The wet leaves were fairly good-looking, but they still have some unhealthy-brown leaves placed throughout:
The cool thing is that one of my preferred cups holds the Fukugata's volume exactly:
The aroma of the tea is very sweet, containing more vegetal notes than grassy ones. The tart from the dry leaf smell is still concerningly present (as an undertone).
The taste of the hot tea is predominantly sweet, accompanied by slight vegetal on top of the tongue, and slight grassiness on the sides of the tongue. Once the tea cools down to a warm-hot temperature, it develops a deeper sweetness with more vegetalness on the top, yet still a noticeable grassiness on the sides. By the time the tea has reached a warm-warm temp, I've lost much of my interest. The tea becomes much more "watery," depicting a loss of desirable flavors. I noticed during this drinking, that when the sediment in the bottom of the cup gets mixed back up into the tea, then a deep sweetness again dominates the flavor of the tea. This is a note to always mix the bits back up into the tea, it allows one to become more intimate with the tea, bringing up flavors that may normally be missed. On a good note, the tartness did not come out in the flavor of the tea, meaning that it was just a contamination of aroma, not actual tea. I'm curious as to what has caused this...
The second steeping was much more aesthetically pleasing, holding a greater opaqueness and a sweeter flavor:
Much better looking indeed :)
The aroma coming from the second steeping was sweeter, less complex, yet still more vegetal than grass. When the tea is hot, the taste is sweet, yet more noticeably grassy. As the temperature lowers, the grassy taste is overtaken by the vegetal-sweetness.
In conclusion, this tea is not as flavorful as Rishi's Fukamushi, even when steeped to the verge of bitterness.
As I unenthusiastically finish the cup, I'm swamped by thoughts of how much better this tea is when combined with a large amount of the Sencha Karigane (which is the best mixture I have devised, and will write a review of soon).
This may just be a case of "not my cup of tea," but I truly believe that this is a fukamushi of lesser quality, and at $22 for 7oz, this is easily conceivable.
On a closing note, I have decide to submerse myself into the world of Pu-erh. For what reasons, I am not entirely sure. I have planned to document my coming into the pu-erh world in a blog, yet I am again irresolute.
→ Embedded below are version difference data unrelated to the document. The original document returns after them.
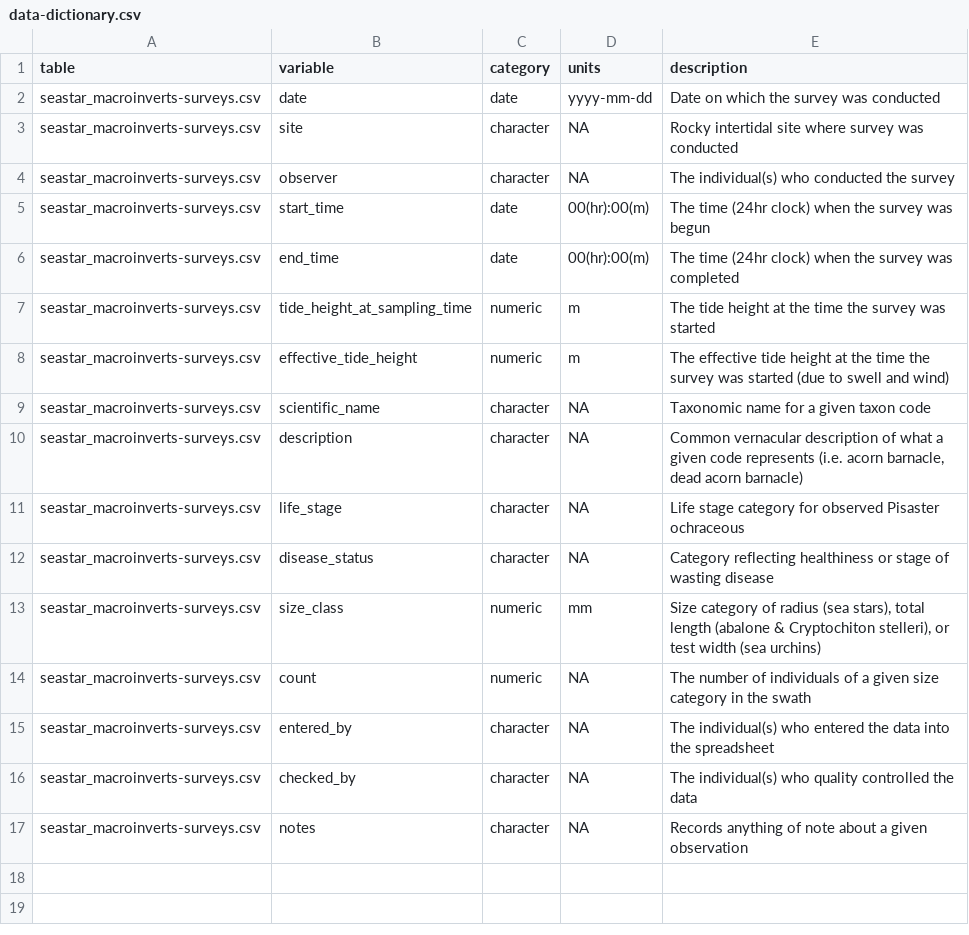
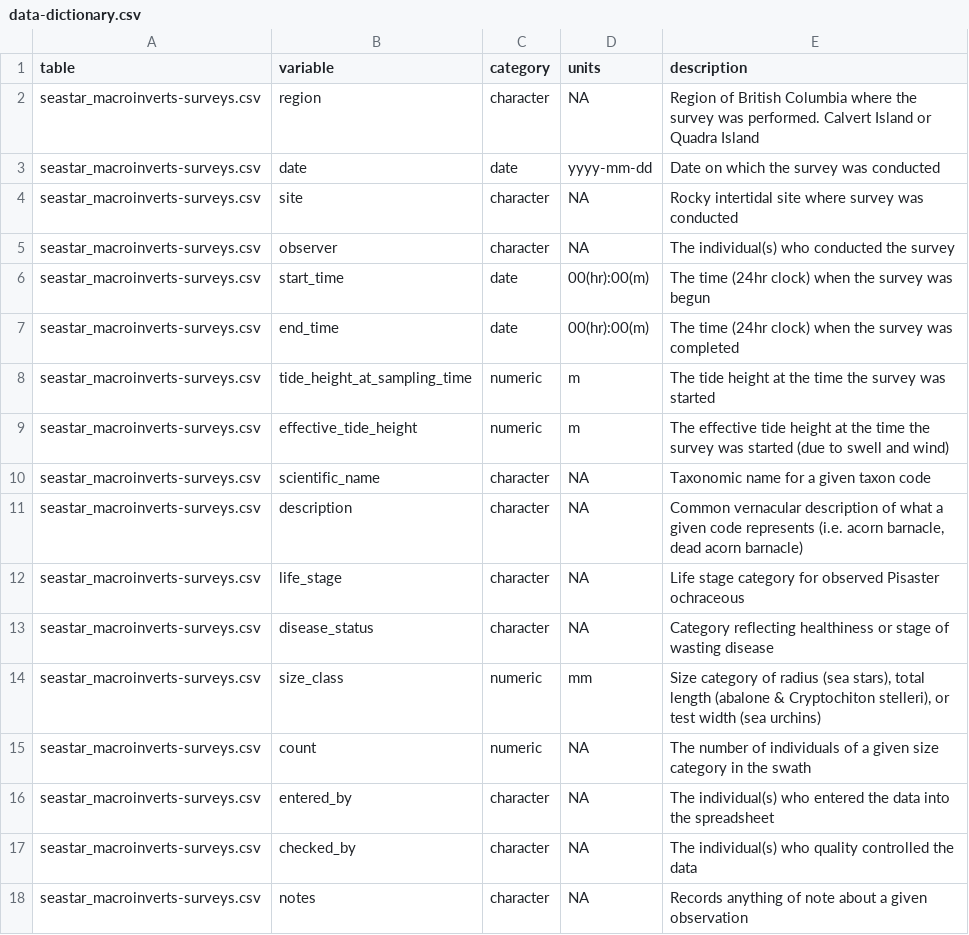
Before and after one commit to HakaiInstitute/nearshore-RI_seastarSwaths, a CSV file: data-dictionary.csv, drawn as a sheet.

Commit message:
updated data dictionary and readme with Quadra Island info

```diff
--- a/data-dictionary.csv
+++ b/data-dictionary.csv
@@ -1,2 +1,3 @@
 table,variable,category,units,description
+seastar_macroinverts-surveys.csv,region,character,NA,Region of British Columbia where the survey was performed. Calvert Island or Quadra Island
 seastar_macroinverts-surveys.csv,date,date,yyyy-mm-dd,Date on which the survey was conducted
```
Also changed, not shown: 2 other files.
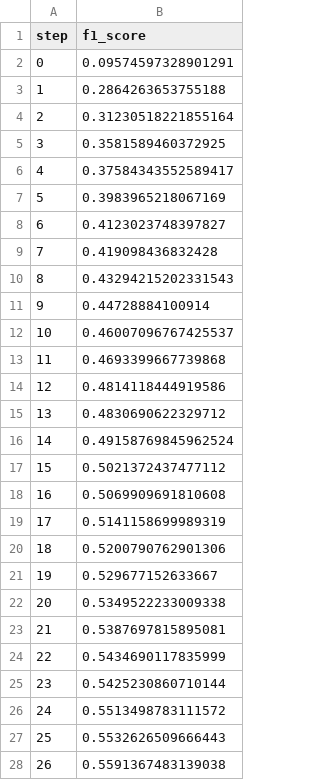
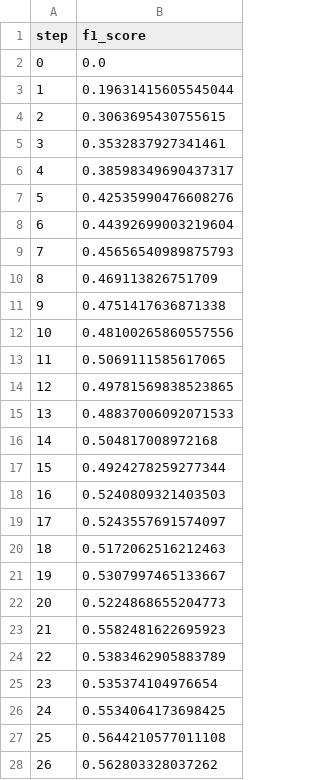
Before and after one commit to pastore99/EmotionRecognitionForSE4AI-, a TSV file: dvclive/plots/metrics/eval/f1_score.tsv, drawn as a sheet; only a part is shown; the diff covers the shown part only.

```diff
--- a/dvclive/plots/metrics/eval/f1_score.tsv
+++ b/dvclive/plots/metrics/eval/f1_score.tsv
@@ -1,28 +1,28 @@
 step	f1_score
-0	0.09574597328901291
-1	0.2864263653755188
-2	0.31230518221855164
-3	0.3581589460372925
-4	0.37584343552589417
-5	0.3983965218067169
-6	0.4123023748397827
-7	0.419098436832428
-8	0.43294215202331543
-9	0.44728884100914
-10	0.46007096767425537
-11	0.4693399667739868
-12	0.4814118444919586
-13	0.4830690622329712
-14	0.49158769845962524
-15	0.5021372437477112
-16	0.5069909691810608
-17	0.5141158699989319
-18	0.5200790762901306
-19	0.529677152633667
-20	0.5349522233009338
-21	0.5387697815895081
-22	0.5434690117835999
-23	0.5425230860710144
-24	0.5513498783111572
-25	0.5532626509666443
-26	0.5591367483139038
+0	0.0
+1	0.19631415605545044
+2	0.3063695430755615
+3	0.3532837927341461
+4	0.38598349690437317
+5	0.42535990476608276
+6	0.44392699003219604
+7	0.45656540989875793
+8	0.469113826751709
+9	0.4751417636871338
+10	0.48100265860557556
+11	0.5069111585617065
+12	0.49781569838523865
+13	0.48837006092071533
+14	0.504817008972168
+15	0.4924278259277344
+16	0.5240809321403503
+17	0.5243557691574097
+18	0.5172062516212463
+19	0.5307997465133667
+20	0.5224868655204773
+21	0.5582481622695923
+22	0.5383462905883789
+23	0.535374104976654
+24	0.5534064173698425
+25	0.5644210577011108
+26	0.562803328037262
```
Also changed, not shown: 2 removed rows and 21 edited cells elsewhere in this file, dvclive/plots/metrics/eval/loss.tsv, dvclive/plots/metrics/train/f1_score.tsv, 8 other files.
Should I chronicle my pu-erh tastings and reviews in this blog, or shall I create a new one, specialized for my beginnings of pu-erh, which would eventually show my whole journey through the pu-erh, becoming increasingly more sophisticated and complex. I rather admire the theme that a "Newbie Pu-erh" blog would give, yet it would also be simpler to have enerything in one place...